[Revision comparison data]
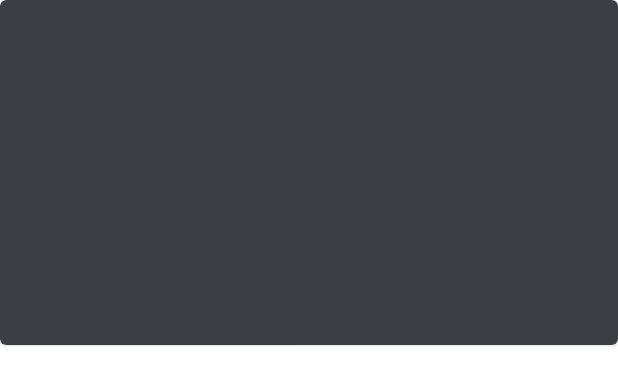
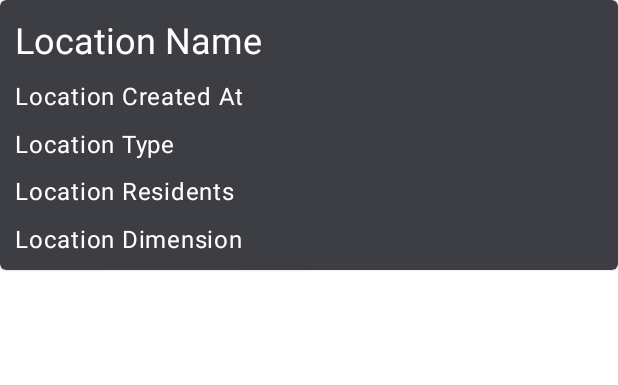
Before and after one commit to sergio11/RickAndMortyKMP, an Android app: the layout location_item_layout.xml on its own in the app's theme, with its tools: preview values and no code run, on a phone screen of 412 x 824 dp. Shown: the top 385 px of the screen. Run offline under Robolectric (Android 15) with nearby library versions, the phone set to English and light mode, and no system bars.

Commit message:
Refactor location item UI

```diff
--- a/app/src/main/java/sanchez/sergio/kmp_test/ui/locations/LocationsListBindings.kt
+++ b/app/src/main/java/sanchez/sergio/kmp_test/ui/locations/LocationsListBindings.kt
@@ -1,9 +1,13 @@
 package sanchez.sergio.kmp_test.ui.locations
 
+import android.annotation.SuppressLint
 import android.view.View
+import android.widget.TextView
 import androidx.databinding.BindingAdapter
 import androidx.recyclerview.widget.RecyclerView
 import androidx.swiperefreshlayout.widget.SwipeRefreshLayout
+import sanchez.sergio.kmp_test.R
+import sanchez.sergio.kmp_test.domain.models.Location
 
 /**
  * Locations List Bindings
@@ -42,6 +46,60 @@ object LocationsListBindings {
         val adapter = view.adapter
         if(state is LocationsState.OnSuccess &&  adapter is LocationListAdapter)
             adapter.addData(state.pageData.data)
+    }
 
+    /**
+     * Bind Location Created at
+     * @param view
+     * @param location
+     */
+    @SuppressLint("SetTextI18n")
+    @JvmStatic
+    @BindingAdapter("bindLocationCreatedAt")
+    fun bindLocationCreatedAt(view: TextView, location: Location) {
+        view.text = String.format(view.context.getString(R.string.location_created_at),
+            location.created)
     }
+
+    /**
+     * Bind Location Type
+     * @param view
+     * @param location
+     */
+    @SuppressLint("SetTextI18n")
+    @JvmStatic
+    @BindingAdapter("bindLocationType")
+    fun bindLocationType(view: TextView, location: Location) {
+        view.text = String.format(view.context.getString(R.string.location_type),
+            location.type)
+    }
+
+
+    /**
+     * Bind Location Residents
+     * @param view
+     * @param location
+     */
+    @SuppressLint("SetTextI18n")
+    @JvmStatic
+    @BindingAdapter("bindLocationResidents")
+    fun bindLocationResidents(view: TextView, location: Location) {
+        view.text = String.format(view.context.getString(R.string.location_residents),
+            location.residents)
+    }
+
+    /**
+     * Bind Location Dimension
+     * @param view
+     * @param location
+     */
+    @SuppressLint("SetTextI18n")
+    @JvmStatic
+    @BindingAdapter("bindLocationDimension")
+    fun bindLocationDimension(view: TextView, location: Location) {
+        view.text = String.format(view.context.getString(R.string.location_dimension),
+            location.dimension)
+    }
+
+
 }
--- a/app/src/main/res/layout/location_item_layout.xml
+++ b/app/src/main/res/layout/location_item_layout.xml
@@ -1,6 +1,7 @@
 <?xml version="1.0" encoding="utf-8"?>
 <layout xmlns:app="http://schemas.android.com/apk/res-auto"
-    xmlns:android="http://schemas.android.com/apk/res/android">
+    xmlns:android="http://schemas.android.com/apk/res/android"
+    xmlns:tools="http://schemas.android.com/tools">
 
     <data>
 
@@ -12,12 +13,87 @@
 
     <com.google.android.material.card.MaterialCardView
         android:layout_width="match_parent"
-        android:layout_height="@dimen/character_card_size"
+        android:layout_height="@dimen/location_card_size"
         app:cardBackgroundColor="@color/colorPrimary">
 
         <androidx.constraintlayout.widget.ConstraintLayout
             android:layout_width="match_parent"
-            android:layout_height="match_parent">
+            android:layout_height="match_parent"
+            android:padding="@dimen/common_padding">
+
+            <!-- Location Name -->
+            <TextView
+                android:id="@+id/locationNameTextView"
+                style="@style/TextAppearance.MaterialComponents.Headline5"
+                android:textColor="@color/colorAccent"
+                android:layout_width="0dp"
+                android:layout_height="wrap_content"
+                android:text="@{location.name}"
+                android:singleLine="true"
+                app:layout_constraintVertical_chainStyle="spread_inside"
+                app:layout_constraintStart_toStartOf="parent"
+                app:layout_constraintEnd_toEndOf="parent"
+                app:layout_constraintTop_toTopOf="parent"
+                app:layout_constraintBottom_toTopOf="@id/locationCreatedAtTextView"
+                tools:text="Location Name"/>
+
+
+            <!-- Location Created At Text View -->
+            <TextView
+                android:id="@+id/locationCreatedAtTextView"
+                style="@style/TextAppearance.MaterialComponents.Body1"
+                android:textColor="@color/colorAccent"
+                android:layout_width="0dp"
+                android:layout_height="wrap_content"
+                app:bindLocationCreatedAt="@{location}"
+                app:layout_constraintStart_toStartOf="parent"
+                app:layout_constraintEnd_toEndOf="parent"
+                app:layout_constraintTop_toBottomOf="@id/locationNameTextView"
+                app:layout_constraintBottom_toTopOf="@id/locationTypeTextView"
+                tools:text="Location Created At"/>
+
+            <!-- Location Type Text View -->
+            <TextView
+                android:id="@+id/locationTypeTextView"
+                style="@style/TextAppearance.MaterialComponents.Body1"
+                android:textColor="@color/colorAccent"
+                android:layout_width="0dp"
+                android:layout_height="wrap_content"
+                app:bindLocationType="@{location}"
+                app:layout_constraintStart_toStartOf="parent"
+                app:layout_constraintEnd_toEndOf="parent"
+                app:layout_constraintTop_toBottomOf="@id/locationCreatedAtTextView"
+                app:layout_constraintBottom_toTopOf="@id/locationResidentsTextView"
+                tools:text="Location Type"/>
+
+            <!-- Location Residents Text View -->
+            <TextView
+                android:id="@+id/locationResidentsTextView"
+                style="@style/TextAppearance.MaterialComponents.Body1"
+                android:textColor="@color/colorAccent"
+                android:layout_width="0dp"
+                android:layout_height="wrap_content"
+                app:bindLocationResidents="@{location}"
+                app:layout_constraintStart_toStartOf="parent"
+                app:layout_constraintEnd_toEndOf="parent"
+                app:layout_constraintTop_toBottomOf="@id/locationTypeTextView"
+                app:layout_constraintBottom_toTopOf="@id/locationDimensionTextView"
+                tools:text="Location Residents"/>
+
+            <!-- Location Dimension Text View -->
+            <TextView
+                android:id="@+id/locationDimensionTextView"
+                style="@style/TextAppearance.MaterialComponents.Body1"
+                android:textColor="@color/colorAccent"
+                android:layout_width="0dp"
+                android:layout_height="wrap_content"
+                app:bindLocationDimension="@{location}"
+                app:layout_constraintStart_toStartOf="parent"
+                app:layout_constraintEnd_toEndOf="parent"
+                app:layout_constraintTop_toBottomOf="@id/locationResidentsTextView"
+                app:layout_constraintBottom_toBottomOf="parent"
+                tools:text="Location Dimension"/>
+
 
         </androidx.constraintlayout.widget.ConstraintLayout>
 
--- a/app/src/main/res/values/dimens.xml
+++ b/app/src/main/res/values/dimens.xml
@@ -6,6 +6,7 @@
     <dimen name="error_occurred_icon_size">120dp</dimen>
     <dimen name="loading_icon_size">250dp</dimen>
     <dimen name="character_card_size">230dp</dimen>
-    <dimen name="location_card_size">230dp</dimen>
+    <dimen name="location_card_size">180dp</dimen>
+    <dimen name="episode_card_size">180dp</dimen>
     <dimen name="character_status_indicator_size">15dp</dimen>
 </resources>
--- a/app/src/main/res/values/strings.xml
+++ b/app/src/main/res/values/strings.xml
@@ -9,4 +9,9 @@
     <string name="character_last_known_location">Last known location:</string>
     <string name="character_specie">Specie:</string>
 
+    <string name="location_created_at" formatted="false">Created: %s</string>
+    <string name="location_type" formatted="false">Type: %s</string>
+    <string name="location_residents" formatted="false">Residents: %d</string>
+    <string name="location_dimension" formatted="false">Dimension: %s</string>
+
 </resources>
```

What this task involves
Your copy of the data above should match it exactly, apart from the images.

Finished exercise
Before and after one commit to sergio11/RickAndMortyKMP, an Android app: the layout location_item_layout.xml on its own in the app's theme, with its tools: preview values and no code run, on a phone screen of 412 x 824 dp. Shown: the top 385 px of the screen. Run offline under Robolectric (Android 15) with nearby library versions, the phone set to English and light mode, and no system bars.

Commit message:
Refactor location item UI

```diff
--- a/app/src/main/java/sanchez/sergio/kmp_test/ui/locations/LocationsListBindings.kt
+++ b/app/src/main/java/sanchez/sergio/kmp_test/ui/locations/LocationsListBindings.kt
@@ -1,9 +1,13 @@
 package sanchez.sergio.kmp_test.ui.locations
 
+import android.annotation.SuppressLint
 import android.view.View
+import android.widget.TextView
 import androidx.databinding.BindingAdapter
 import androidx.recyclerview.widget.RecyclerView
 import androidx.swiperefreshlayout.widget.SwipeRefreshLayout
+import sanchez.sergio.kmp_test.R
+import sanchez.sergio.kmp_test.domain.models.Location
 
 /**
  * Locations List Bindings
@@ -42,6 +46,60 @@ object LocationsListBindings {
         val adapter = view.adapter
         if(state is LocationsState.OnSuccess &&  adapter is LocationListAdapter)
             adapter.addData(state.pageData.data)
+    }
 
+    /**
+     * Bind Location Created at
+     * @param view
+     * @param location
+     */
+    @SuppressLint("SetTextI18n")
+    @JvmStatic
+    @BindingAdapter("bindLocationCreatedAt")
+    fun bindLocationCreatedAt(view: TextView, location: Location) {
+        view.text = String.format(view.context.getString(R.string.location_created_at),
+            location.created)
     }
+
+    /**
+     * Bind Location Type
+     * @param view
+     * @param location
+     */
+    @SuppressLint("SetTextI18n")
+    @JvmStatic
+    @BindingAdapter("bindLocationType")
+    fun bindLocationType(view: TextView, location: Location) {
+        view.text = String.format(view.context.getString(R.string.location_type),
+            location.type)
+    }
+
+
+    /**
+     * Bind Location Residents
+     * @param view
+     * @param location
+     */
+    @SuppressLint("SetTextI18n")
+    @JvmStatic
+    @BindingAdapter("bindLocationResidents")
+    fun bindLocationResidents(view: TextView, location: Location) {
+        view.text = String.format(view.context.getString(R.string.location_residents),
+            location.residents)
+    }
+
+    /**
+     * Bind Location Dimension
+     * @param view
+     * @param location
+     */
+    @SuppressLint("SetTextI18n")
+    @JvmStatic
+    @BindingAdapter("bindLocationDimension")
+    fun bindLocationDimension(view: TextView, location: Location) {
+        view.text = String.format(view.context.getString(R.string.location_dimension),
+            location.dimension)
+    }
+
+
 }
--- a/app/src/main/res/layout/location_item_layout.xml
+++ b/app/src/main/res/layout/location_item_layout.xml
@@ -1,6 +1,7 @@
 <?xml version="1.0" encoding="utf-8"?>
 <layout xmlns:app="http://schemas.android.com/apk/res-auto"
-    xmlns:android="http://schemas.android.com/apk/res/android">
+    xmlns:android="http://schemas.android.com/apk/res/android"
+    xmlns:tools="http://schemas.android.com/tools">
 
     <data>
 
@@ -12,12 +13,87 @@
 
     <com.google.android.material.card.MaterialCardView
         android:layout_width="match_parent"
-        android:layout_height="@dimen/character_card_size"
+        android:layout_height="@dimen/location_card_size"
         app:cardBackgroundColor="@color/colorPrimary">
 
         <androidx.constraintlayout.widget.ConstraintLayout
             android:layout_width="match_parent"
-            android:layout_height="match_parent">
+            android:layout_height="match_parent"
+            android:padding="@dimen/common_padding">
+
+            <!-- Location Name -->
+            <TextView
+                android:id="@+id/locationNameTextView"
+                style="@style/TextAppearance.MaterialComponents.Headline5"
+                android:textColor="@color/colorAccent"
+                android:layout_width="0dp"
+                android:layout_height="wrap_content"
+                android:text="@{location.name}"
+                android:singleLine="true"
+                app:layout_constraintVertical_chainStyle="spread_inside"
+                app:layout_constraintStart_toStartOf="parent"
+                app:layout_constraintEnd_toEndOf="parent"
+                app:layout_constraintTop_toTopOf="parent"
+                app:layout_constraintBottom_toTopOf="@id/locationCreatedAtTextView"
+                tools:text="Location Name"/>
+
+
+            <!-- Location Created At Text View -->
+            <TextView
+                android:id="@+id/locationCreatedAtTextView"
+                style="@style/TextAppearance.MaterialComponents.Body1"
+                android:textColor="@color/colorAccent"
+                android:layout_width="0dp"
+                android:layout_height="wrap_content"
+                app:bindLocationCreatedAt="@{location}"
+                app:layout_constraintStart_toStartOf="parent"
+                app:layout_constraintEnd_toEndOf="parent"
+                app:layout_constraintTop_toBottomOf="@id/locationNameTextView"
+                app:layout_constraintBottom_toTopOf="@id/locationTypeTextView"
+                tools:text="Location Created At"/>
+
+            <!-- Location Type Text View -->
+            <TextView
+                android:id="@+id/locationTypeTextView"
+                style="@style/TextAppearance.MaterialComponents.Body1"
+                android:textColor="@color/colorAccent"
+                android:layout_width="0dp"
+                android:layout_height="wrap_content"
+                app:bindLocationType="@{location}"
+                app:layout_constraintStart_toStartOf="parent"
+                app:layout_constraintEnd_toEndOf="parent"
+                app:layout_constraintTop_toBottomOf="@id/locationCreatedAtTextView"
+                app:layout_constraintBottom_toTopOf="@id/locationResidentsTextView"
+                tools:text="Location Type"/>
+
+            <!-- Location Residents Text View -->
+            <TextView
+                android:id="@+id/locationResidentsTextView"
+                style="@style/TextAppearance.MaterialComponents.Body1"
+                android:textColor="@color/colorAccent"
+                android:layout_width="0dp"
+                android:layout_height="wrap_content"
+                app:bindLocationResidents="@{location}"
+                app:layout_constraintStart_toStartOf="parent"
+                app:layout_constraintEnd_toEndOf="parent"
+                app:layout_constraintTop_toBottomOf="@id/locationTypeTextView"
+                app:layout_constraintBottom_toTopOf="@id/locationDimensionTextView"
+                tools:text="Location Residents"/>
+
+            <!-- Location Dimension Text View -->
+            <TextView
+                android:id="@+id/locationDimensionTextView"
+                style="@style/TextAppearance.MaterialComponents.Body1"
+                android:textColor="@color/colorAccent"
+                android:layout_width="0dp"
+                android:layout_height="wrap_content"
+                app:bindLocationDimension="@{location}"
+                app:layout_constraintStart_toStartOf="parent"
+                app:layout_constraintEnd_toEndOf="parent"
+                app:layout_constraintTop_toBottomOf="@id/locationResidentsTextView"
+                app:layout_constraintBottom_toBottomOf="parent"
+                tools:text="Location Dimension"/>
+
 
         </androidx.constraintlayout.widget.ConstraintLayout>
 
--- a/app/src/main/res/values/dimens.xml
+++ b/app/src/main/res/values/dimens.xml
@@ -6,6 +6,7 @@
     <dimen name="error_occurred_icon_size">120dp</dimen>
     <dimen name="loading_icon_size">250dp</dimen>
     <dimen name="character_card_size">230dp</dimen>
-    <dimen name="location_card_size">230dp</dimen>
+    <dimen name="location_card_size">180dp</dimen>
+    <dimen name="episode_card_size">180dp</dimen>
     <dimen name="character_status_indicator_size">15dp</dimen>
 </resources>
--- a/app/src/main/res/values/strings.xml
+++ b/app/src/main/res/values/strings.xml
@@ -9,4 +9,9 @@
     <string name="character_last_known_location">Last known location:</string>
     <string name="character_specie">Specie:</string>
 
+    <string name="location_created_at" formatted="false">Created: %s</string>
+    <string name="location_type" formatted="false">Type: %s</string>
+    <string name="location_residents" formatted="false">Residents: %d</string>
+    <string name="location_dimension" formatted="false">Dimension: %s</string>
+
 </resources>
```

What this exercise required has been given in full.